### [Code change snippets]
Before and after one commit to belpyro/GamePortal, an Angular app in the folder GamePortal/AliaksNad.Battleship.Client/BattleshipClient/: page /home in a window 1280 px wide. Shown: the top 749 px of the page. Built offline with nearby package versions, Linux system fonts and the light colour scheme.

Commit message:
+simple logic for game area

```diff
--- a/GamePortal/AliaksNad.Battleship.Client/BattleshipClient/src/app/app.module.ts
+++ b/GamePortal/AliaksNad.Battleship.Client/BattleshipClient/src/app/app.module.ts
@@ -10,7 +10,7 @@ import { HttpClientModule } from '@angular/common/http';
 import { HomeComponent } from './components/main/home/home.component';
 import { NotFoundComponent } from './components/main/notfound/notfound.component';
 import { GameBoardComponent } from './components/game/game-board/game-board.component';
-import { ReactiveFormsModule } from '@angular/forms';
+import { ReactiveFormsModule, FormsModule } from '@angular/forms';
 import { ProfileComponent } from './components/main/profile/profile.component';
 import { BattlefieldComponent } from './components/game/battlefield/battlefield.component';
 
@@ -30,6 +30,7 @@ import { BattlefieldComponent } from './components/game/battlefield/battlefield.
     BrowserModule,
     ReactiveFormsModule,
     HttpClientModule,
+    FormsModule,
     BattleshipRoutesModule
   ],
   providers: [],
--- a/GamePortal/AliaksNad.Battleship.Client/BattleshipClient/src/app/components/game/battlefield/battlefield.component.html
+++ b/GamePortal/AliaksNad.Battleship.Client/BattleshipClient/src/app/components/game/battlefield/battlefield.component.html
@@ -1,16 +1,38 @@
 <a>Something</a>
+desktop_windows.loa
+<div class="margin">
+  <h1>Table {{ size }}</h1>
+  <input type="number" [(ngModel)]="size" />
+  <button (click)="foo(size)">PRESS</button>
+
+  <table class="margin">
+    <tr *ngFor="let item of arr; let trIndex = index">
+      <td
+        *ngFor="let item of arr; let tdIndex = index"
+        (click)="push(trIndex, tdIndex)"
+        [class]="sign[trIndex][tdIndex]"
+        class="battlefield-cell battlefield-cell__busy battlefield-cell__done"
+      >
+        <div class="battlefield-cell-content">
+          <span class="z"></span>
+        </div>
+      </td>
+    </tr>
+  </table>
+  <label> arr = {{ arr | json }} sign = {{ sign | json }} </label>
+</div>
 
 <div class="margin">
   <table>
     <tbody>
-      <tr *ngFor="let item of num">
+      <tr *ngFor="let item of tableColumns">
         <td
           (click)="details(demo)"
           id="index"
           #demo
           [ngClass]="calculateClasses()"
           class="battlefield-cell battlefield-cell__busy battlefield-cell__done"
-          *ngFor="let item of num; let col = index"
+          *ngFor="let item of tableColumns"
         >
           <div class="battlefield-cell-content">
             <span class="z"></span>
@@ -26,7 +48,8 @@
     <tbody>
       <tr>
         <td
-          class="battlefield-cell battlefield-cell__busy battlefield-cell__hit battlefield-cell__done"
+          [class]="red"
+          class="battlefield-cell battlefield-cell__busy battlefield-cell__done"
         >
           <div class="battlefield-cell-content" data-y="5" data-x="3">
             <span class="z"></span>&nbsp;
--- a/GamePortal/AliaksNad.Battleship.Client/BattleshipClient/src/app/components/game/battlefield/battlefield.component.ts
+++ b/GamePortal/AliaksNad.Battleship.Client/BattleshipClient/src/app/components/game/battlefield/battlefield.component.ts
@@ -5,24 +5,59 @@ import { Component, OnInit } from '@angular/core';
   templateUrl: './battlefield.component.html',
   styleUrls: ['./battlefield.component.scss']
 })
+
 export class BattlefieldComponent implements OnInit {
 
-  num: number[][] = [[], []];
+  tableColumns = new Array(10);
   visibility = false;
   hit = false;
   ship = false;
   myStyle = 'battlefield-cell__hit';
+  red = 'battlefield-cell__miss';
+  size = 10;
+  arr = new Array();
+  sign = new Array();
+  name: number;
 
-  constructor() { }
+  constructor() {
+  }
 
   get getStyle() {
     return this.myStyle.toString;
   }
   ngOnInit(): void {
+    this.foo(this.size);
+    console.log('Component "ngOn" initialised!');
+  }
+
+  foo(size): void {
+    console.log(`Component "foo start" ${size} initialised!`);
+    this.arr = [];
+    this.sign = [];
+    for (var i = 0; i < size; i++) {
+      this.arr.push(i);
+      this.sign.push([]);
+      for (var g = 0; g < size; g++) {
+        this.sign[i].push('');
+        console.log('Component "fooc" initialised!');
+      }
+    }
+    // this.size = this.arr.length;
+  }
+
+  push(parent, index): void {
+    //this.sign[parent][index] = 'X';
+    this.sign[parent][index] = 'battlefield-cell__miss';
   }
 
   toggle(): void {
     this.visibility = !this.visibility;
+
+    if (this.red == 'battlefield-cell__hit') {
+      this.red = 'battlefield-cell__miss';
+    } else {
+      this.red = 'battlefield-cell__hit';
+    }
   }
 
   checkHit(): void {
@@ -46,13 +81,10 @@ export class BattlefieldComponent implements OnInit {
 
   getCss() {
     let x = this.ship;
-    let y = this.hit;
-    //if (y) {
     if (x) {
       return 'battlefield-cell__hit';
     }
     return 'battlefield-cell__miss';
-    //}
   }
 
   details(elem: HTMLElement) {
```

### [Task item]
Within the records, tally every line that contains the word "export". Only the resulting number should be given.

### [Response below]
2